Exercise aim: Count every line in the entries that follow where the word "string" appears, then state only the total.

Data excerpts:
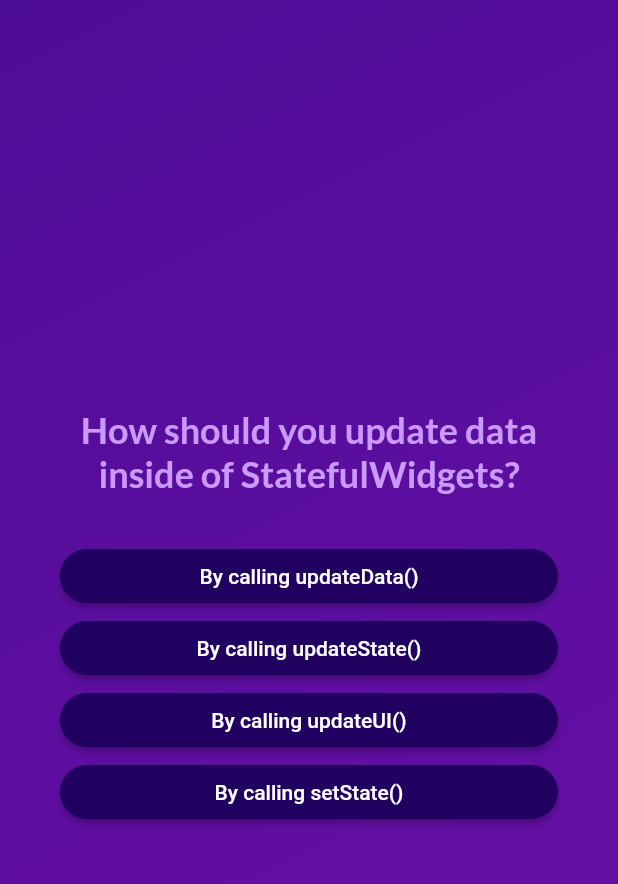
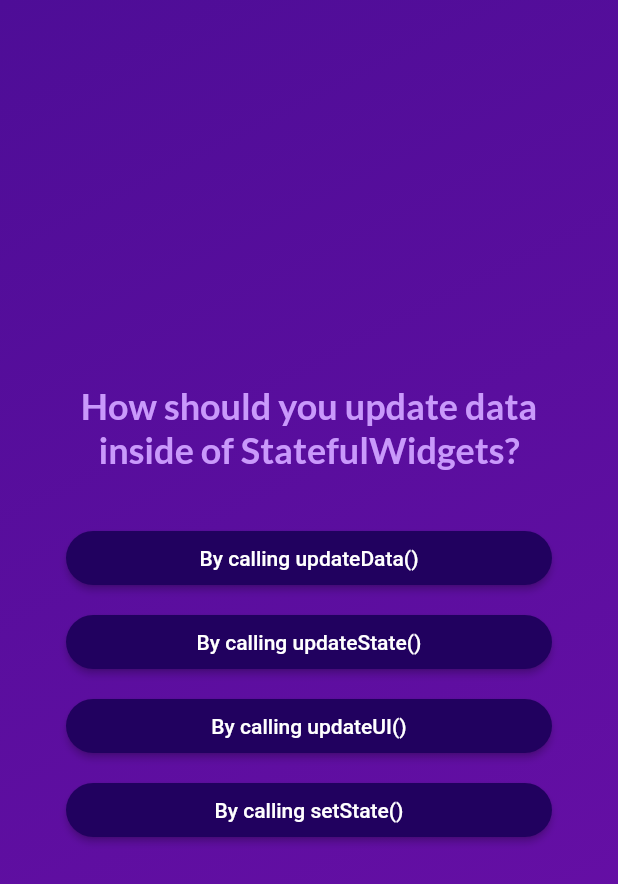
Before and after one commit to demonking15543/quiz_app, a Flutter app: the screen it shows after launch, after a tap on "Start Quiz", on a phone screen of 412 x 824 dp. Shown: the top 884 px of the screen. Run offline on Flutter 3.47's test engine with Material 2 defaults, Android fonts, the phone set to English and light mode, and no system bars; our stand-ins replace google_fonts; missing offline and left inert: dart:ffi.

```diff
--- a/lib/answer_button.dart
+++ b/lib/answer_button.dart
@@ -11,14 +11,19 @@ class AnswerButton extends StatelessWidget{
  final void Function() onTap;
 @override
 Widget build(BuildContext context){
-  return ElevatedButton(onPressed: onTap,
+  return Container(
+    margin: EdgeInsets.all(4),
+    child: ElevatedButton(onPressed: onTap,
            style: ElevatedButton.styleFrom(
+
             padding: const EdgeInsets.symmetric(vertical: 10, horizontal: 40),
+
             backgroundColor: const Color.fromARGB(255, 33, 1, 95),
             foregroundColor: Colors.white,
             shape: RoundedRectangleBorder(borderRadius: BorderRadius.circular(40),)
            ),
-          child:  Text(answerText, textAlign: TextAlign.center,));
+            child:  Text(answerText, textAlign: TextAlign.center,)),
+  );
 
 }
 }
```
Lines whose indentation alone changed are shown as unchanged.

==

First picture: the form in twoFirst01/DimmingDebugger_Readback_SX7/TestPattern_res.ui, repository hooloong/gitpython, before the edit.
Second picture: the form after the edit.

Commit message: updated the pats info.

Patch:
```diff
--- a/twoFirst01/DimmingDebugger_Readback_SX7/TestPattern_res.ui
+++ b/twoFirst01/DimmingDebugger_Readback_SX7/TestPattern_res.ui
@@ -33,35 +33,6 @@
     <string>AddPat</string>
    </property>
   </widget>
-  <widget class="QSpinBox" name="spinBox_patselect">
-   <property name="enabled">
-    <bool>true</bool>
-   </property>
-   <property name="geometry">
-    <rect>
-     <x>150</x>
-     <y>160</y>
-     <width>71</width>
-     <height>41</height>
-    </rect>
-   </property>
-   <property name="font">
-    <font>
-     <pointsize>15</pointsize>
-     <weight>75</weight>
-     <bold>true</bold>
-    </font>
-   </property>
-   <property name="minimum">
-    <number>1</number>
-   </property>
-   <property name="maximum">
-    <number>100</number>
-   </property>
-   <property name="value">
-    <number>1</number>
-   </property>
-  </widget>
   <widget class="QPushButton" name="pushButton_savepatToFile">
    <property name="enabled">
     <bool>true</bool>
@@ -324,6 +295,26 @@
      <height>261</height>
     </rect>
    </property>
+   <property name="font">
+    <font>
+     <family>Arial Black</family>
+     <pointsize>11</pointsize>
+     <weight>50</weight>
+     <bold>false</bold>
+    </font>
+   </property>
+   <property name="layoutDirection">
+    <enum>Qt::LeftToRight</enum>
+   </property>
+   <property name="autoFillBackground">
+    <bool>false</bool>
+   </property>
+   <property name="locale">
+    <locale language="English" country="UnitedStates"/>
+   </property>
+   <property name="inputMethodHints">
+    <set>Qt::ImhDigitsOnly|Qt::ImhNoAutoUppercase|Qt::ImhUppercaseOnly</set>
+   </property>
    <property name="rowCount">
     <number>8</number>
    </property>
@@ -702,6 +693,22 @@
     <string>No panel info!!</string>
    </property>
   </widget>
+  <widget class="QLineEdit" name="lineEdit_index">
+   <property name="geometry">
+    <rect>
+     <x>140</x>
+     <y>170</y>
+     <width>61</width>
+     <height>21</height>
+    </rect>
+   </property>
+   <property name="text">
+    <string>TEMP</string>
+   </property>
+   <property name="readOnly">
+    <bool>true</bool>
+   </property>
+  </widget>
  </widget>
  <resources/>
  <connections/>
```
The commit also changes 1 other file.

* * *

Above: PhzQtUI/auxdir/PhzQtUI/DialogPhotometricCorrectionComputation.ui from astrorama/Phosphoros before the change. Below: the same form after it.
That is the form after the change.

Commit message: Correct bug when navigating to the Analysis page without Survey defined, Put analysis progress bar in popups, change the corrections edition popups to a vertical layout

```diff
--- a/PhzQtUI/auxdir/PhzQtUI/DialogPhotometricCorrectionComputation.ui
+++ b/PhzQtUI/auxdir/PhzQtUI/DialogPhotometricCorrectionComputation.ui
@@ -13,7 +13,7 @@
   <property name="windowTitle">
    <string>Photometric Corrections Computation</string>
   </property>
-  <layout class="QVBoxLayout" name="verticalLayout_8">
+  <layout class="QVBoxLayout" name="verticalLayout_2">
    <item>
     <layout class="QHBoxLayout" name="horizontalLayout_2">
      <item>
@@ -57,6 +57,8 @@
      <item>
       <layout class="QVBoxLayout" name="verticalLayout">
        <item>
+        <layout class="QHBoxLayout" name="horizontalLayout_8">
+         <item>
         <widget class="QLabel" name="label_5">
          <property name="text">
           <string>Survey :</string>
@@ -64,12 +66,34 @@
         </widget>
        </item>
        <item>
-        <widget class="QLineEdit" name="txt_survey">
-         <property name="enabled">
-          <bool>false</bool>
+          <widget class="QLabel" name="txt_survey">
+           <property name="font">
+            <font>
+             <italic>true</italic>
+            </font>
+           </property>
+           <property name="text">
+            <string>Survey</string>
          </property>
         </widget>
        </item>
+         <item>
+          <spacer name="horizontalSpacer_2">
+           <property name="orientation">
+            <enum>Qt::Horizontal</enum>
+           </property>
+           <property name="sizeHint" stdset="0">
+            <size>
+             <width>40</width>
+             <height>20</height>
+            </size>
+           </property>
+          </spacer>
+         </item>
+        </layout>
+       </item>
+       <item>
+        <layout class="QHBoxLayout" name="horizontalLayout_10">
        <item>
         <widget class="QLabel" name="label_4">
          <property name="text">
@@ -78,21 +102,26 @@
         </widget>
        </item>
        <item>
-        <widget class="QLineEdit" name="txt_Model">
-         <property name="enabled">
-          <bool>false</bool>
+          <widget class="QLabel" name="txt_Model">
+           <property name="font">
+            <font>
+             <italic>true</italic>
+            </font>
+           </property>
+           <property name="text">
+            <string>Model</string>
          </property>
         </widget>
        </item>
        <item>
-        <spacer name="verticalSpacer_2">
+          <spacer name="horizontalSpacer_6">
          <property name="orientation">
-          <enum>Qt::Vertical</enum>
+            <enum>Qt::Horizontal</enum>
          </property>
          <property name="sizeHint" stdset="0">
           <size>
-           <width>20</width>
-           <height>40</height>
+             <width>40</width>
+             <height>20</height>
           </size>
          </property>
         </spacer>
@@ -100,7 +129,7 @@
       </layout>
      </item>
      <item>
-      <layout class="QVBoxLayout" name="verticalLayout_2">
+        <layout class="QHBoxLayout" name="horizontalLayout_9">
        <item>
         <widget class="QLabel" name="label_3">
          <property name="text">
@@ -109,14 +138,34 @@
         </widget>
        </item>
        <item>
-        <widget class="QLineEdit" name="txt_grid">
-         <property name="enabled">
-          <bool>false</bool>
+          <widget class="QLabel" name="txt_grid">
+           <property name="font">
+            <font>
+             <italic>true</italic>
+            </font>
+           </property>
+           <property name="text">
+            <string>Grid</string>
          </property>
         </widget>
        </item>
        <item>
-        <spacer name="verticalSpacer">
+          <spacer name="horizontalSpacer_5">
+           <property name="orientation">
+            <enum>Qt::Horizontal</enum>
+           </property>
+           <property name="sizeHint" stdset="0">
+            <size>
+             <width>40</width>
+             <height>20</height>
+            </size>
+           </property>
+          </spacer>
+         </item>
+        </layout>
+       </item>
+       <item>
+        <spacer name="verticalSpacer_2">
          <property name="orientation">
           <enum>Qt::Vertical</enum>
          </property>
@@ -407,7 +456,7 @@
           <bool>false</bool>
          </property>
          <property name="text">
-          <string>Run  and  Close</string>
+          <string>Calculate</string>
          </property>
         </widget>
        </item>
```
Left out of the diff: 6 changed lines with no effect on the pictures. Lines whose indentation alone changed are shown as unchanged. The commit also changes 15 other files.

Your solution: 10